> **Work instruction**
Please copy every line of the records below that holds the word "plan".
*** Begin section ***
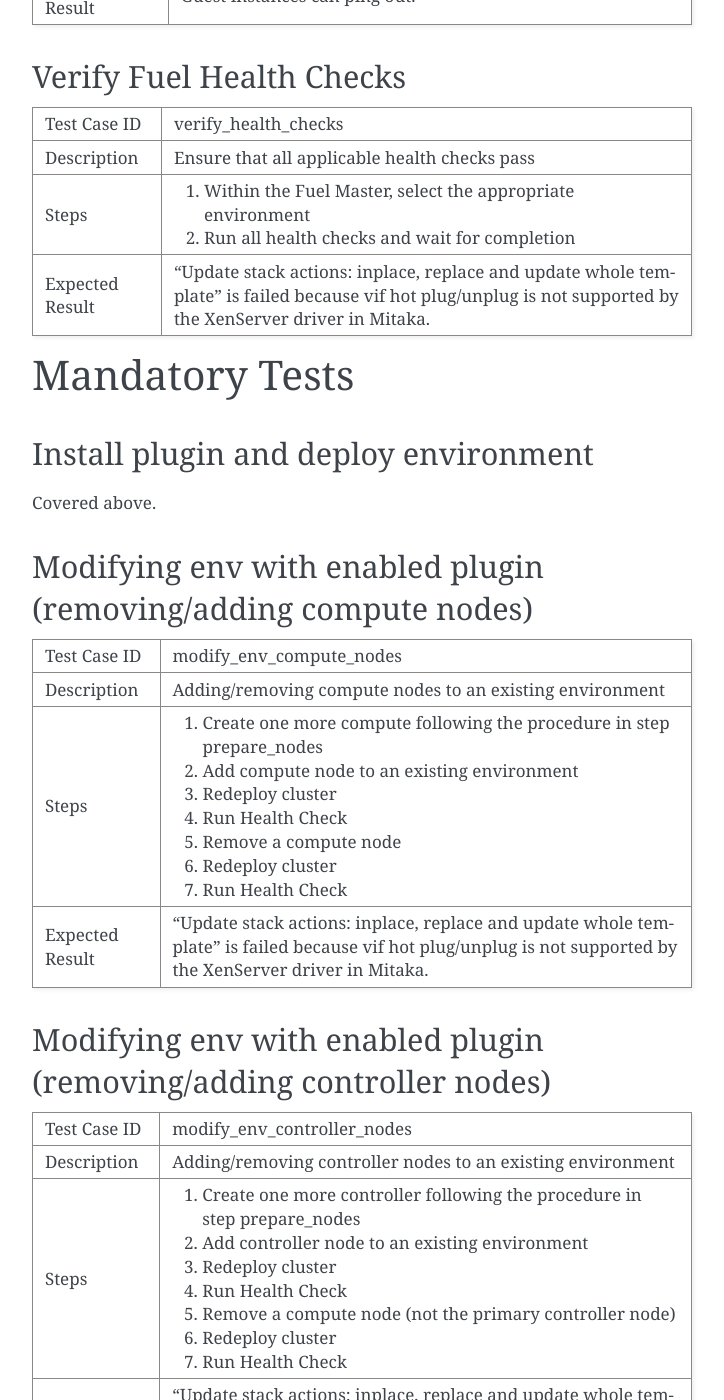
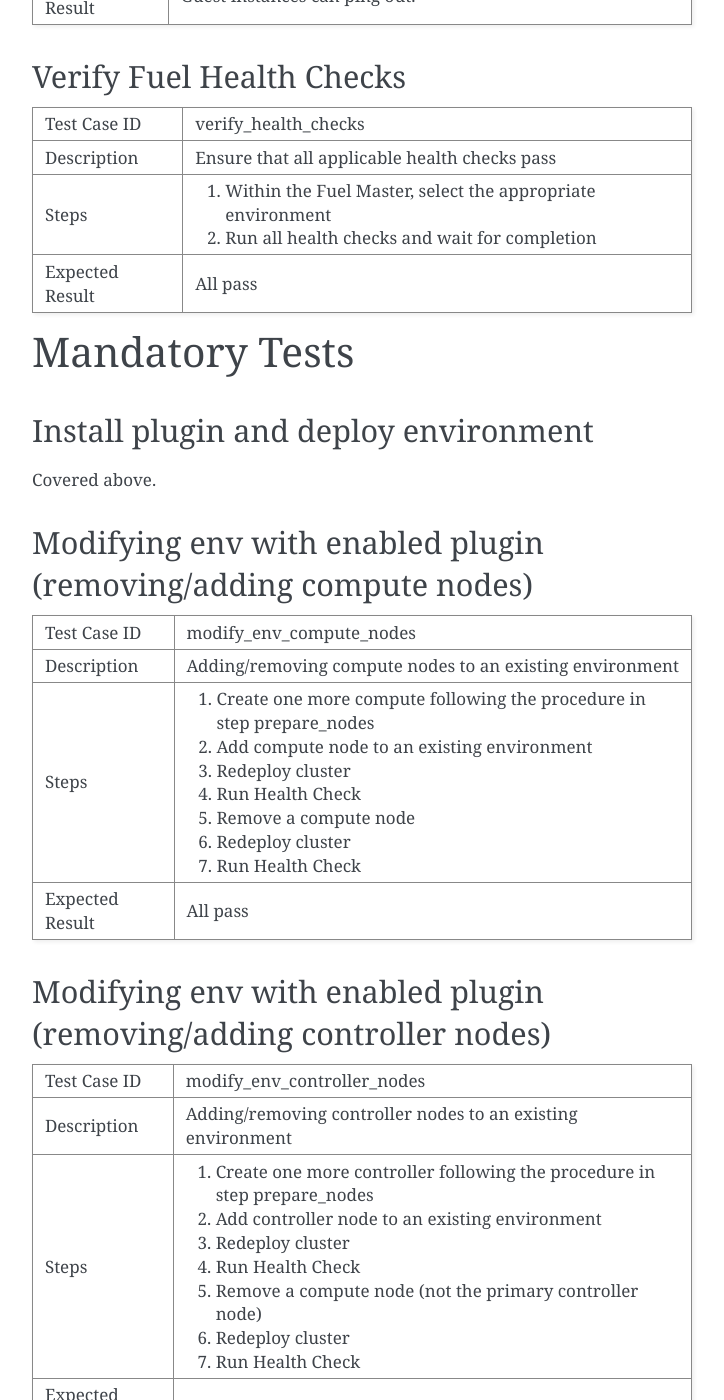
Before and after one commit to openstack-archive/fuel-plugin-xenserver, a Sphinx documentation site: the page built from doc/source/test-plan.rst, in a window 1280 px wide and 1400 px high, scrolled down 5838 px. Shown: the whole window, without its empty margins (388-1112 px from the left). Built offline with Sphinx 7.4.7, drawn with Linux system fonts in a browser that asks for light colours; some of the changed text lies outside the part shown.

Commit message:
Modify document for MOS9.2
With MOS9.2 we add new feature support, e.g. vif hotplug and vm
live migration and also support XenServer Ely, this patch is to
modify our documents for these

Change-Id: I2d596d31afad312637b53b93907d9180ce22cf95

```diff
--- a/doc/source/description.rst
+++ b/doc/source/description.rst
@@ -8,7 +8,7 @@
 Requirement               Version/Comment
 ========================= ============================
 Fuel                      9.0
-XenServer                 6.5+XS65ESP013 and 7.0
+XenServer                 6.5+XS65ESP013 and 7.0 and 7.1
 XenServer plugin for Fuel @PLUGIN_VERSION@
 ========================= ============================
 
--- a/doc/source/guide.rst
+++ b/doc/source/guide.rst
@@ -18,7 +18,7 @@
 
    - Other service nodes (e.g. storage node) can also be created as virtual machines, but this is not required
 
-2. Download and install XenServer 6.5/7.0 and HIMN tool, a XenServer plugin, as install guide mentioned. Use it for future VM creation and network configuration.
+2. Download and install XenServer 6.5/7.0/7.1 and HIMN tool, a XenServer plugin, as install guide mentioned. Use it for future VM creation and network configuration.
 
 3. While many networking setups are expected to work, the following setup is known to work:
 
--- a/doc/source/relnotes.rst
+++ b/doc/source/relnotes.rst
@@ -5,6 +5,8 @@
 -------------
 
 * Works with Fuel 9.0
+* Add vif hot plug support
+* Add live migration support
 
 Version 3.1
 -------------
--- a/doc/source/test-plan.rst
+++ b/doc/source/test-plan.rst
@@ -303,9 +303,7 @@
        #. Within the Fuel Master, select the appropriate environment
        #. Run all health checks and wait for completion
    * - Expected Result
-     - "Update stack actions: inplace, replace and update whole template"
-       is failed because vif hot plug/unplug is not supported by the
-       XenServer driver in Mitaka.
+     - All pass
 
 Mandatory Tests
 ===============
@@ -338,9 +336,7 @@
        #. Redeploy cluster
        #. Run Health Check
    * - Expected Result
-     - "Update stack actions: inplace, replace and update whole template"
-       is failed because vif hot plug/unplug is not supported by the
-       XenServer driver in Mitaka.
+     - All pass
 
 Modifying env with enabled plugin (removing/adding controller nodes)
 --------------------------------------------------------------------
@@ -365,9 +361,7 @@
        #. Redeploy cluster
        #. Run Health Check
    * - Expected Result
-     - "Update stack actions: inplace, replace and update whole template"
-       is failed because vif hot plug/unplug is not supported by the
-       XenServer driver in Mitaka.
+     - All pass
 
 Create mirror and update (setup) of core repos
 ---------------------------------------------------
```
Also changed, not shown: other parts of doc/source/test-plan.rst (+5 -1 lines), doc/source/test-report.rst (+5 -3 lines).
*** End section ***
> **Response area**
Before and after one commit to openstack-archive/fuel-plugin-xenserver, a Sphinx documentation site: the page built from doc/source/test-plan.rst, in a window 1280 px wide and 1400 px high, scrolled down 5838 px. Shown: the whole window, without its empty margins (388-1112 px from the left). Built offline with Sphinx 7.4.7, drawn with Linux system fonts in a browser that asks for light colours; some of the changed text lies outside the part shown.
--- a/doc/source/test-plan.rst
+++ b/doc/source/test-plan.rst
Also changed, not shown: other parts of doc/source/test-plan.rst (+5 -1 lines), doc/source/test-report.rst (+5 -3 lines).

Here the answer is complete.